▼
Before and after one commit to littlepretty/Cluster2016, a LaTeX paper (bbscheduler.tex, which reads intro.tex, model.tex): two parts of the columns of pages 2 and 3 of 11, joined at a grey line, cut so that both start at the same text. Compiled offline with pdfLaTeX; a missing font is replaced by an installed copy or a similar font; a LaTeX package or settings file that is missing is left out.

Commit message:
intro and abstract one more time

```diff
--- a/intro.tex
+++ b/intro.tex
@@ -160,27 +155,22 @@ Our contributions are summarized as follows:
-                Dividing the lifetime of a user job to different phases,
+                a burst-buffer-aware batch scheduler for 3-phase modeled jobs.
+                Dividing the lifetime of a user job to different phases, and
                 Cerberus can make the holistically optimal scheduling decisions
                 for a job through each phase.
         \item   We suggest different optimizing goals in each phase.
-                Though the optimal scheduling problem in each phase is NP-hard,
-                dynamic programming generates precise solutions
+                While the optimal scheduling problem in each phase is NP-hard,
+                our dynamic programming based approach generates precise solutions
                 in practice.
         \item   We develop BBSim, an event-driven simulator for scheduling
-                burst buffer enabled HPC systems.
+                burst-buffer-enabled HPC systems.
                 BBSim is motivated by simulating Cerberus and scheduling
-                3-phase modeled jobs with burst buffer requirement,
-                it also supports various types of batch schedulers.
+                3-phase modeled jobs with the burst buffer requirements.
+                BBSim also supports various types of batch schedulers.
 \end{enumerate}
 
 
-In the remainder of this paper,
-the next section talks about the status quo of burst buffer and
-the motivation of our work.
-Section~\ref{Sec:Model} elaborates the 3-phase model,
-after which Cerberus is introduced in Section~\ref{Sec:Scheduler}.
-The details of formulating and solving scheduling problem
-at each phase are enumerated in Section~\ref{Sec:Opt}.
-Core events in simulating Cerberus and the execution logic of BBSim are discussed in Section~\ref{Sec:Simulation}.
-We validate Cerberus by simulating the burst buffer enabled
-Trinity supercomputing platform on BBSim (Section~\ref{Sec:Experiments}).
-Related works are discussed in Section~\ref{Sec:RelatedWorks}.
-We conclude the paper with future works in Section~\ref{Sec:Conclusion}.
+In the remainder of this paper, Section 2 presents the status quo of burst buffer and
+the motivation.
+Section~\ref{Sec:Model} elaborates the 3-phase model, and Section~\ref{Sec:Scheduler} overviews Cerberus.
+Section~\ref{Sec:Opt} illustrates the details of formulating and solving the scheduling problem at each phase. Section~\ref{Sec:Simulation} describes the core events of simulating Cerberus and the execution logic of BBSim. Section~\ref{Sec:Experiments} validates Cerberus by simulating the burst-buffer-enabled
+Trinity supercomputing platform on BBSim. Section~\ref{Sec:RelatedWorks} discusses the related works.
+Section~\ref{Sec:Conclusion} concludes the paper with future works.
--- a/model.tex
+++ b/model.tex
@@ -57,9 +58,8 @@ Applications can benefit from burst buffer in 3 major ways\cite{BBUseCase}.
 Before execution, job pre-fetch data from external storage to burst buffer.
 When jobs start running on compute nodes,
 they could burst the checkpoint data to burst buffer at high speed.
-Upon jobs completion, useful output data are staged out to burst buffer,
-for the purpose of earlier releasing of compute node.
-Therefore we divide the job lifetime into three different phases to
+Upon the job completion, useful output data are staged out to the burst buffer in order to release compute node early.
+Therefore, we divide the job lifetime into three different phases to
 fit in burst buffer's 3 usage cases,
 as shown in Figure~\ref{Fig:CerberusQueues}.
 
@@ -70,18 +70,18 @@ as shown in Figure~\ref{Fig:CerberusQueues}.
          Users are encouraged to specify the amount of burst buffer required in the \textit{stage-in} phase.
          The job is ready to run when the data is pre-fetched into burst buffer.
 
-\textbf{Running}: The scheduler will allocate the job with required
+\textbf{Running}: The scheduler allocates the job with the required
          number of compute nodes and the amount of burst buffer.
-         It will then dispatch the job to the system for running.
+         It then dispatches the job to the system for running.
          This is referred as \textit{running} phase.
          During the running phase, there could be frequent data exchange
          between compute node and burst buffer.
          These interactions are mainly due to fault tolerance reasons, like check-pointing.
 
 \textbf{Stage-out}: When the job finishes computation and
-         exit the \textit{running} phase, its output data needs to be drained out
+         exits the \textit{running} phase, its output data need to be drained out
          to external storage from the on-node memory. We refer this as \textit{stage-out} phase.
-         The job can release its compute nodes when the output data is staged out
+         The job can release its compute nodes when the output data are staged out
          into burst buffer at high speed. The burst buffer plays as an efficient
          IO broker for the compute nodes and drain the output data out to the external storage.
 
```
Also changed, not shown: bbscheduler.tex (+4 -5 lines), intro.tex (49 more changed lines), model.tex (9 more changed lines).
▲
### TASK REQUIREMENTS
Please set down the material above once more, word for word.

### WRITTEN SOLUTION
Before and after one commit to littlepretty/Cluster2016, a LaTeX paper (bbscheduler.tex, which reads intro.tex, model.tex): two parts of the columns of pages 2 and 3 of 11, joined at a grey line, cut so that both start at the same text. Compiled offline with pdfLaTeX; a missing font is replaced by an installed copy or a similar font; a LaTeX package or settings file that is missing is left out.

Commit message:
intro and abstract one more time

```diff
--- a/intro.tex
+++ b/intro.tex
@@ -160,27 +155,22 @@ Our contributions are summarized as follows:
-                Dividing the lifetime of a user job to different phases,
+                a burst-buffer-aware batch scheduler for 3-phase modeled jobs.
+                Dividing the lifetime of a user job to different phases, and
                 Cerberus can make the holistically optimal scheduling decisions
                 for a job through each phase.
         \item   We suggest different optimizing goals in each phase.
-                Though the optimal scheduling problem in each phase is NP-hard,
-                dynamic programming generates precise solutions
+                While the optimal scheduling problem in each phase is NP-hard,
+                our dynamic programming based approach generates precise solutions
                 in practice.
         \item   We develop BBSim, an event-driven simulator for scheduling
-                burst buffer enabled HPC systems.
+                burst-buffer-enabled HPC systems.
                 BBSim is motivated by simulating Cerberus and scheduling
-                3-phase modeled jobs with burst buffer requirement,
-                it also supports various types of batch schedulers.
+                3-phase modeled jobs with the burst buffer requirements.
+                BBSim also supports various types of batch schedulers.
 \end{enumerate}
 
 
-In the remainder of this paper,
-the next section talks about the status quo of burst buffer and
-the motivation of our work.
-Section~\ref{Sec:Model} elaborates the 3-phase model,
-after which Cerberus is introduced in Section~\ref{Sec:Scheduler}.
-The details of formulating and solving scheduling problem
-at each phase are enumerated in Section~\ref{Sec:Opt}.
-Core events in simulating Cerberus and the execution logic of BBSim are discussed in Section~\ref{Sec:Simulation}.
-We validate Cerberus by simulating the burst buffer enabled
-Trinity supercomputing platform on BBSim (Section~\ref{Sec:Experiments}).
-Related works are discussed in Section~\ref{Sec:RelatedWorks}.
-We conclude the paper with future works in Section~\ref{Sec:Conclusion}.
+In the remainder of this paper, Section 2 presents the status quo of burst buffer and
+the motivation.
+Section~\ref{Sec:Model} elaborates the 3-phase model, and Section~\ref{Sec:Scheduler} overviews Cerberus.
+Section~\ref{Sec:Opt} illustrates the details of formulating and solving the scheduling problem at each phase. Section~\ref{Sec:Simulation} describes the core events of simulating Cerberus and the execution logic of BBSim. Section~\ref{Sec:Experiments} validates Cerberus by simulating the burst-buffer-enabled
+Trinity supercomputing platform on BBSim. Section~\ref{Sec:RelatedWorks} discusses the related works.
+Section~\ref{Sec:Conclusion} concludes the paper with future works.
--- a/model.tex
+++ b/model.tex
@@ -57,9 +58,8 @@ Applications can benefit from burst buffer in 3 major ways\cite{BBUseCase}.
 Before execution, job pre-fetch data from external storage to burst buffer.
 When jobs start running on compute nodes,
 they could burst the checkpoint data to burst buffer at high speed.
-Upon jobs completion, useful output data are staged out to burst buffer,
-for the purpose of earlier releasing of compute node.
-Therefore we divide the job lifetime into three different phases to
+Upon the job completion, useful output data are staged out to the burst buffer in order to release compute node early.
+Therefore, we divide the job lifetime into three different phases to
 fit in burst buffer's 3 usage cases,
 as shown in Figure~\ref{Fig:CerberusQueues}.
 
@@ -70,18 +70,18 @@ as shown in Figure~\ref{Fig:CerberusQueues}.
          Users are encouraged to specify the amount of burst buffer required in the \textit{stage-in} phase.
          The job is ready to run when the data is pre-fetched into burst buffer.
 
-\textbf{Running}: The scheduler will allocate the job with required
+\textbf{Running}: The scheduler allocates the job with the required
          number of compute nodes and the amount of burst buffer.
-         It will then dispatch the job to the system for running.
+         It then dispatches the job to the system for running.
          This is referred as \textit{running} phase.
          During the running phase, there could be frequent data exchange
          between compute node and burst buffer.
          These interactions are mainly due to fault tolerance reasons, like check-pointing.
 
 \textbf{Stage-out}: When the job finishes computation and
-         exit the \textit{running} phase, its output data needs to be drained out
+         exits the \textit{running} phase, its output data need to be drained out
          to external storage from the on-node memory. We refer this as \textit{stage-out} phase.
-         The job can release its compute nodes when the output data is staged out
+         The job can release its compute nodes when the output data are staged out
          into burst buffer at high speed. The burst buffer plays as an efficient
          IO broker for the compute nodes and drain the output data out to the external storage.
 
```
Also changed, not shown: bbscheduler.tex (+4 -5 lines), intro.tex (49 more changed lines), model.tex (9 more changed lines).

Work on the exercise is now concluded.